with Anu Garg

What does a zipper have in common with a buzz saw? Or flip-flops with a tuk-tuk (auto rickshaw)?

All of them are named after the sounds they make. Of course, the same sound can be interpreted differently by different people. But this is how English speakers interpreted the sounds made by these objects or actions.

This week we’ll look at five words that are coined by onomatopoeia, which is the formation of a word from the sound it represents (from Greek onomatopoiia, literally “making of words”).

gnar or gnarr

PRONUNCIATION:
(nar)

MEANING:
verb intr.: To snarl or growl.

ETYMOLOGY:
Of imitative origin. Earliest documented use: 1496.

USAGE:
“‘Watch your tongue, Hreidar,’ Moldof gnarred, ‘unless you want to dig your own burial mound with it.’”
Giles Kristian; Winter’s Fire; Transworld; 2016.

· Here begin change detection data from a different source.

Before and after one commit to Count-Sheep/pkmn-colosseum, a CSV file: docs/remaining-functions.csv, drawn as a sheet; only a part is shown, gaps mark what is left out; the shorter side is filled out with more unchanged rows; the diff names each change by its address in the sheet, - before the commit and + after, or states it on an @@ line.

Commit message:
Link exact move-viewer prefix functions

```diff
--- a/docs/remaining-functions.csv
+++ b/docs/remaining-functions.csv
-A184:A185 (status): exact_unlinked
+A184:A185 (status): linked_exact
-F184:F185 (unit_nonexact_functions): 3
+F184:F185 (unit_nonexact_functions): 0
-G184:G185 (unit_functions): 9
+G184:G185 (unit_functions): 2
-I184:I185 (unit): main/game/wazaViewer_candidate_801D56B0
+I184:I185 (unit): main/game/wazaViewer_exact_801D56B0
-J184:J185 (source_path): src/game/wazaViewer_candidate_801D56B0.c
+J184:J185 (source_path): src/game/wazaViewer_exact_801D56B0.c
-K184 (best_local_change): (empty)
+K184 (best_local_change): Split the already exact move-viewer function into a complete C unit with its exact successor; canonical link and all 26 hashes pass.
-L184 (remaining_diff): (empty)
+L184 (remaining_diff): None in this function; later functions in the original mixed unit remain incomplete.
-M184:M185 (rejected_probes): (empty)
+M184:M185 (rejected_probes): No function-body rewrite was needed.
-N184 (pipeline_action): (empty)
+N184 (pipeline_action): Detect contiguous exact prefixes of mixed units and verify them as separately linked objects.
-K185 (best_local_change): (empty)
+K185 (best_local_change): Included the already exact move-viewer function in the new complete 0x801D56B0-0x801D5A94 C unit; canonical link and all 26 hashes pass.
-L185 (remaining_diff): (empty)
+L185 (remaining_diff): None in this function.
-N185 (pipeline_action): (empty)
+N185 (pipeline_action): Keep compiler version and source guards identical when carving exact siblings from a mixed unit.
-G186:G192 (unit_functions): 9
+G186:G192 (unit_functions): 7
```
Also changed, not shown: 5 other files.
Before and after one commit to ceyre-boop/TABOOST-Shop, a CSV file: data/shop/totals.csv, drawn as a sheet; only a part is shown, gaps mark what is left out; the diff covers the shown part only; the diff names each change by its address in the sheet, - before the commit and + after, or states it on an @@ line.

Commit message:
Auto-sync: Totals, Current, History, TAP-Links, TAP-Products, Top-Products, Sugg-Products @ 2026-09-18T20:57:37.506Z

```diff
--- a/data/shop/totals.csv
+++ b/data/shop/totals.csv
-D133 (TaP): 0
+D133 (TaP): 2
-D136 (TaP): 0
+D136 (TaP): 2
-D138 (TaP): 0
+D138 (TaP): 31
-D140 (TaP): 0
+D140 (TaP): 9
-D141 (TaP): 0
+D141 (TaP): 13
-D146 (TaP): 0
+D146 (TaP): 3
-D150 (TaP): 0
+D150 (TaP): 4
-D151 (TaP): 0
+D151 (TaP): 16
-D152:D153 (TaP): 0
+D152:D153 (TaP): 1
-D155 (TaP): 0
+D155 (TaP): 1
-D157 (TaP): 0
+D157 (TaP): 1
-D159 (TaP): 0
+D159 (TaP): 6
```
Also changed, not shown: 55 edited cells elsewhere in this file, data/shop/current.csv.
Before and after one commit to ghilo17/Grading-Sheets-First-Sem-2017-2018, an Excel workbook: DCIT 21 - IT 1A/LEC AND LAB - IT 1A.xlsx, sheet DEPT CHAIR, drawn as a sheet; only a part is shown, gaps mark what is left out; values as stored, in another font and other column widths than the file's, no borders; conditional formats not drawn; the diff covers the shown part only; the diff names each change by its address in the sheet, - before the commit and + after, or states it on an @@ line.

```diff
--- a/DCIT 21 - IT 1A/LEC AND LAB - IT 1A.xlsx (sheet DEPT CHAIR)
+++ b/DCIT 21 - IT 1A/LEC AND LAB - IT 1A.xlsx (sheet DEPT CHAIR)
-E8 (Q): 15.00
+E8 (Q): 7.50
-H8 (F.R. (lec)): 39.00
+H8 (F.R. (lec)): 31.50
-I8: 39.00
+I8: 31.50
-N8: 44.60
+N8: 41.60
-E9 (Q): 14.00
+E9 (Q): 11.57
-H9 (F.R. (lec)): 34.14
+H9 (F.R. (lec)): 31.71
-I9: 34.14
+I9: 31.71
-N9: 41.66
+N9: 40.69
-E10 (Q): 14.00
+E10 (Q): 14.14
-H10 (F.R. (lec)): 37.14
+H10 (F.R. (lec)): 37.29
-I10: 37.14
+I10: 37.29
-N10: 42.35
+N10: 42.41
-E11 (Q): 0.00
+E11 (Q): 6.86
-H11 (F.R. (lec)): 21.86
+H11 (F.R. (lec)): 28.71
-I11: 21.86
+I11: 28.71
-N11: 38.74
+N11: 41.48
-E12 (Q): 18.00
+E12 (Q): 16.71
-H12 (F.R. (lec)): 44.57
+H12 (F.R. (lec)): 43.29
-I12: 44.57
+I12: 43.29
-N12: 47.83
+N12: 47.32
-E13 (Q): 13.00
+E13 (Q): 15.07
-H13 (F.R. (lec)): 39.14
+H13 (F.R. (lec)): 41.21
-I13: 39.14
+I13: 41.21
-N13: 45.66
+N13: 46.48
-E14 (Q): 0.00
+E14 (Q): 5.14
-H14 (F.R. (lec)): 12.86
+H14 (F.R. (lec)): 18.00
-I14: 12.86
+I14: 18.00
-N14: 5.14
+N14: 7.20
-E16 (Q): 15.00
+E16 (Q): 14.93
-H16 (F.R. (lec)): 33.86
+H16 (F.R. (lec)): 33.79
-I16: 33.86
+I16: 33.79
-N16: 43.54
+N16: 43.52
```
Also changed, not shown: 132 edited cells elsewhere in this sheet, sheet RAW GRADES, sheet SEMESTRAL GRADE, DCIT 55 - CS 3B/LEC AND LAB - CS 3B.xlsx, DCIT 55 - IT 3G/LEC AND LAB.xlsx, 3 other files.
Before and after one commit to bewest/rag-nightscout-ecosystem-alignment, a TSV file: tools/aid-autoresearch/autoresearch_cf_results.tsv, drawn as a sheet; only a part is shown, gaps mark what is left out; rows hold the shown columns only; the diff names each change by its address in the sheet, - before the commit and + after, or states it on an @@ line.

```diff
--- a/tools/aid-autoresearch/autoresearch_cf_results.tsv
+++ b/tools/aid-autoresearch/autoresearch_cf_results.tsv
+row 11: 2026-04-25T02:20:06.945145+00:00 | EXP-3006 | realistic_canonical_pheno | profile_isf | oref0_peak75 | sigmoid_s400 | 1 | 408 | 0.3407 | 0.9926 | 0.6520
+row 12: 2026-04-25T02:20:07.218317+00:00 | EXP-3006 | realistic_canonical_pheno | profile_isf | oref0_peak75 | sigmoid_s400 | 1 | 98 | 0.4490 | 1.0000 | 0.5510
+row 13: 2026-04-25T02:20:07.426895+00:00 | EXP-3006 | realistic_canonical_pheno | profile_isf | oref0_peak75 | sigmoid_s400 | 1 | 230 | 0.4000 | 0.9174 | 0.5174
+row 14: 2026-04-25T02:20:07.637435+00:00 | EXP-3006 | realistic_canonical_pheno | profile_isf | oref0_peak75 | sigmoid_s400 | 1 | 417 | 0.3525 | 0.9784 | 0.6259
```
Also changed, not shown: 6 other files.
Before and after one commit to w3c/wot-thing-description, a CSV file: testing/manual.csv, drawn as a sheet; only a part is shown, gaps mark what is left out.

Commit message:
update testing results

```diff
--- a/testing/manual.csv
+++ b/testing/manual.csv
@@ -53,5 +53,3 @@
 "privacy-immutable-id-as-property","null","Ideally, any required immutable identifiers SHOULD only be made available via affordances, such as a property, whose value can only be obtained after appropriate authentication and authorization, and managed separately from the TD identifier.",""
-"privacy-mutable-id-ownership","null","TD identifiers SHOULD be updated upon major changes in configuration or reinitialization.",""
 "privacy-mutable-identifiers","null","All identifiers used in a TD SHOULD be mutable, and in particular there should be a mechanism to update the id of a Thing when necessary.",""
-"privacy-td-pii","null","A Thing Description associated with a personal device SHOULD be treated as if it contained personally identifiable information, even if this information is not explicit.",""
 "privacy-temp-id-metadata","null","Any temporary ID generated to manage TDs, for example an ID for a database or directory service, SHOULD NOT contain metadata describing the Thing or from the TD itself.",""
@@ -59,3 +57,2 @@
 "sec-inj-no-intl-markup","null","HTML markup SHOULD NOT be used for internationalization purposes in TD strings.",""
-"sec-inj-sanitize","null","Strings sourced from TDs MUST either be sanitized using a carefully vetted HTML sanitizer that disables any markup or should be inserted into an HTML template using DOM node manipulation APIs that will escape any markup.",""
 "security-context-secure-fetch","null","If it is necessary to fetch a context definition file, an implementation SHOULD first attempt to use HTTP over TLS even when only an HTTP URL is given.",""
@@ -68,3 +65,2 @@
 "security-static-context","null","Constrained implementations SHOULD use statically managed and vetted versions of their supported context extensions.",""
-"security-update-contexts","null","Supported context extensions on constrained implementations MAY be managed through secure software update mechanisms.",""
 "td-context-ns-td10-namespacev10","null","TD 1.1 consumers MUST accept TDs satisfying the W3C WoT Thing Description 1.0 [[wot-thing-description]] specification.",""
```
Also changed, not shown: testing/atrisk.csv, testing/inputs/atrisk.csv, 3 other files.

A THOUGHT FOR TODAY:
One law for the lion and ox is oppression. -William Blake, poet, engraver, and painter (28 Nov 1757-1827)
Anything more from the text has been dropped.